Moving onto solid ground
By Bonnie J. Yocum The Daily News

Rising from the dust of the Aldercrest demolition project, more than a dozen reusable homes will be moved out of the disaster area and onto solid ground.

This week, workers from Robert Weber Housemoving uprooted an abandoned blue rambler at 508 Grim Road and moved it to a vacant lot at South 10th Avenue and Elm Street in Kelso.

Using steel beams, a broad, flat dolly, a 1953 Korean War tank retriever and a few more trucks, Bob Weber and a crew of five rolled the 1,600-square-foot, 40-ton house down Kelso's hilly east end and onto a vacant lot.

"It's kind of weird that someone else will live in my house," said Kay Gunter, who lived in the home for 17 years.

"It's all a bittersweet thing. It's more bitter than sweet."

Gunter said she and some of her Aldercrest neighbors would have moved their homes if they could. "They never even suggested that as an option for us," she said.

Residents were told house movers wouldn't be able to navigate steep, winding Grim Road, she said. "It wasn't an option at all, so I guess it's strange to think that it's being moved somewhere else. I guess I thought it was one of the ones that was going to be torn down."

Weber, who runs the moving company, bought the house and owns the lot it sits on now. He'll rescue at least one other condemned home from Azalea Court this month and place it next to the first. He plans to renovate the houses and sell or rent them.
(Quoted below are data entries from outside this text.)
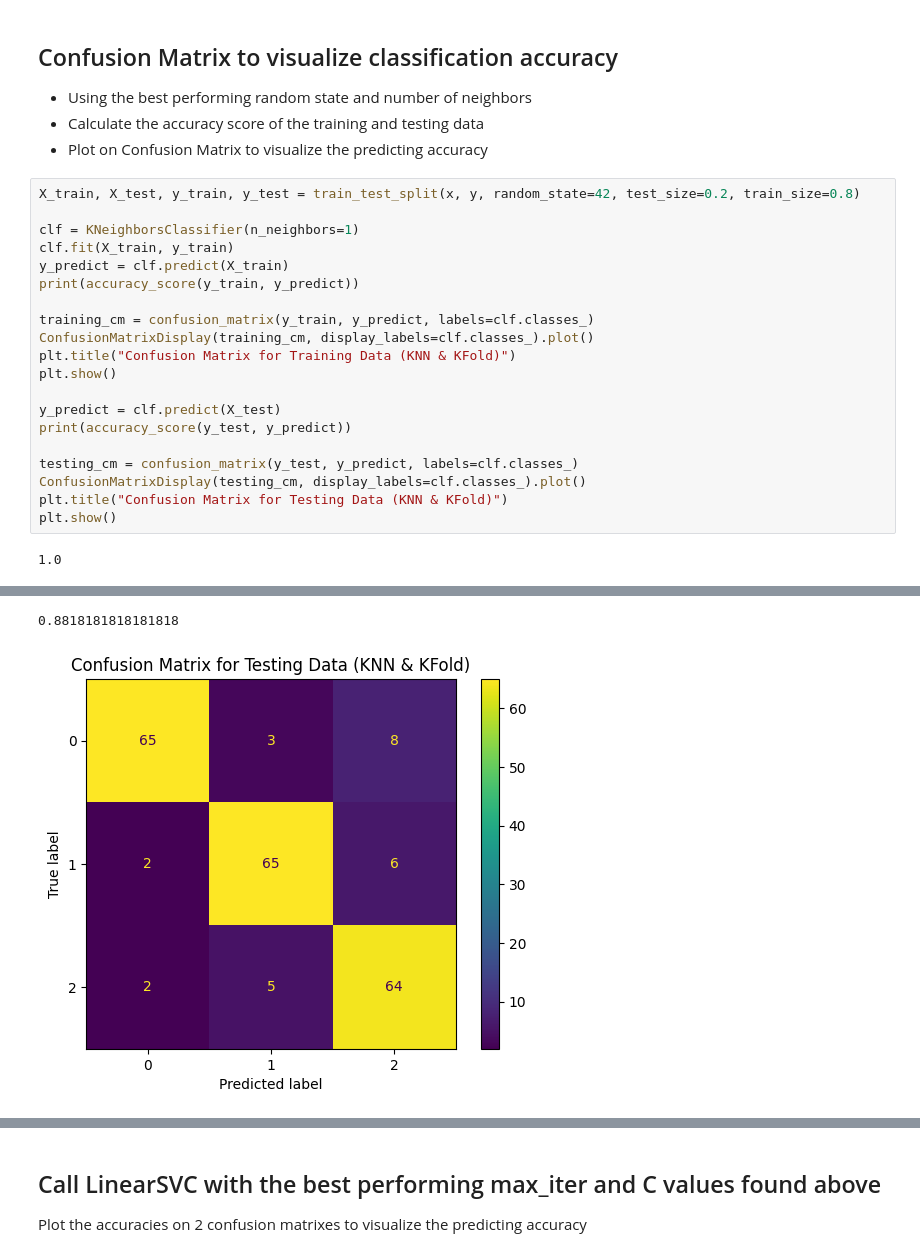
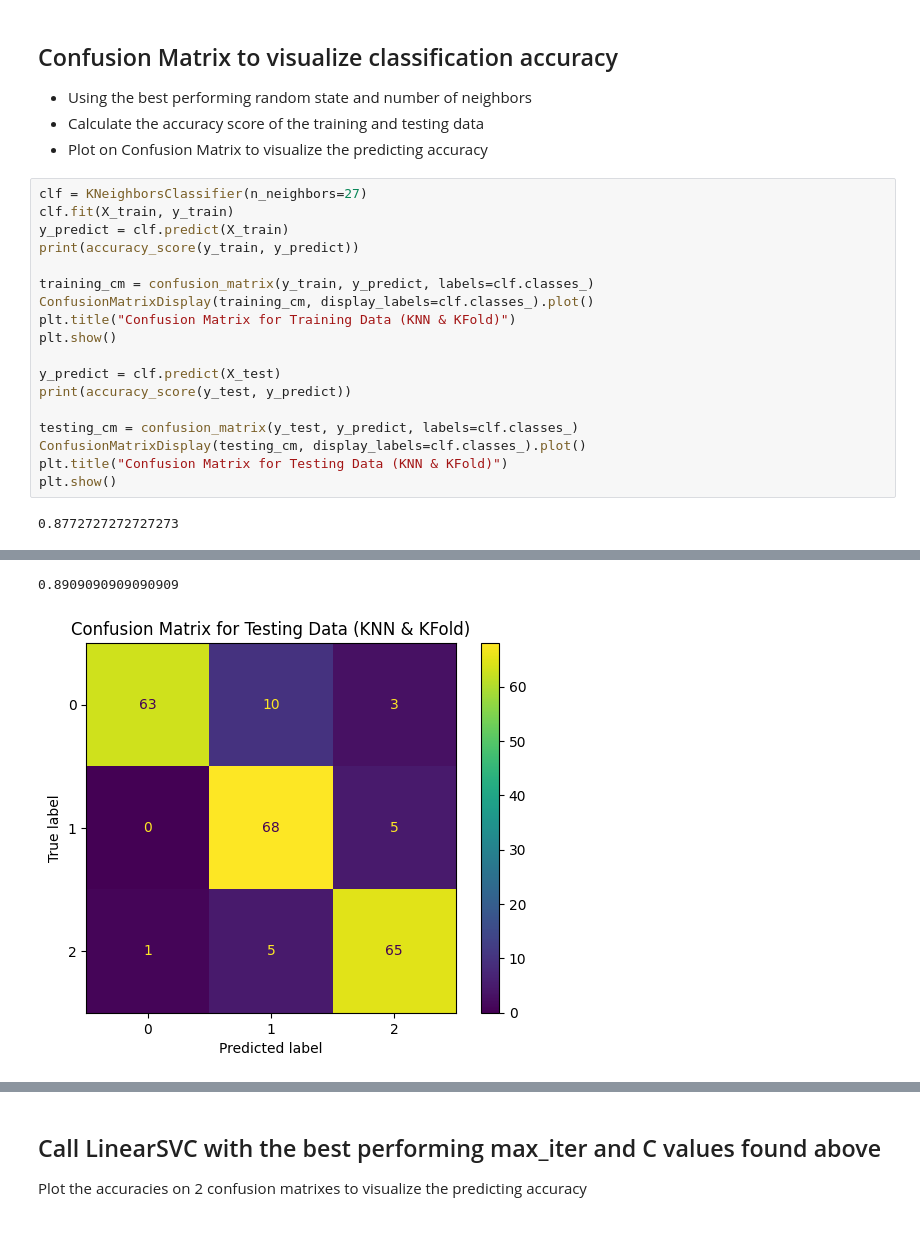
Before and after one commit to ZacPerry-dev/Student-Stress-Factors, a Jupyter notebook: question1.ipynb, the cells around one changed output, grey strips where cells are left out. Drawn from its saved outputs; the diff is of its cells as text.

```diff
--- a/question1.ipynb
+++ b/question1.ipynb
@@ -65,9 +80,7 @@ for k in range(1, 30, 2):
 - Calculate the accuracy score of the training and testing data
 - Plot on Confusion Matrix to visualize the predicting accuracy
 # %%
-X_train, X_test, y_train, y_test = train_test_split(x, y, random_state=42, test_size=0.2, train_size=0.8)
-
-clf = KNeighborsClassifier(n_neighbors=1)
+clf = KNeighborsClassifier(n_neighbors=27)
 clf.fit(X_train, y_train)
 y_predict = clf.predict(X_train)
 print(accuracy_score(y_train, y_predict))
@@ -85,4 +98,4 @@ ConfusionMatrixDisplay(testing_cm, display_labels=clf.classes_).plot()
 plt.title("Confusion Matrix for Testing Data (KNN & KFold)")
 plt.show()
 # %% [output]
-1.0
+0.8772727272727273
@@ -90,5 +103,5 @@ plt.show()
-0.8818181818181818
+0.8909090909090909
-[figure, old version]
+[figure, new version]
 # %% [markdown]
 ## Linear SVC Attempt
 Use Linear SVC on the data to determine if it can predict the stress level of a new student based on the similarity of their stress factors to those of known students.
```
Also changed, not shown: parts of 5 cells of this notebook.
Weber bought the houses for $1,000 each from Anderson Environmental Co., the contractor hired by the City of Kelso to demolish 126 Aldercrest homes. Kelso bought the houses from residents for 38 cents on the dollar with federal disaster assistance money.

It costs between $15,000 and $20,000 to move the houses, and Weber said he'll be able to sell them for about $100,000. With the arrangement, Anderson Environmental saves up to $5,000 because it doesn't have to crush the homes and haul them away. Weber gets a healthy real-estate investment. And a perfectly good house doesn't take up space in a landfill.

"Instead of putting it in the garbage dump, it can still be recycled, reused," said Weber, who has been moving homes in the region for 26 years. Two Oregon house-moving companies also are saving some of the neighborhood's houses. Together, the three companies will relocate about 15 Aldercrest houses.

Anderson Environmental is wrapping up Phase Two of the demolition, in which 49 houses were removed. About 50 houses remain to be demolished in the Aldercrest neighborhood, which started moving in 1998 and became the nation's second-worst slide disaster.

"It has just bothered all of us to see these beautiful homes tore up," said John Coleman, one of 11 remaining residents. "It's a shame that all of them couldn't have been carted off and used somewhere. I think it's good that somebody is taking advantage of it."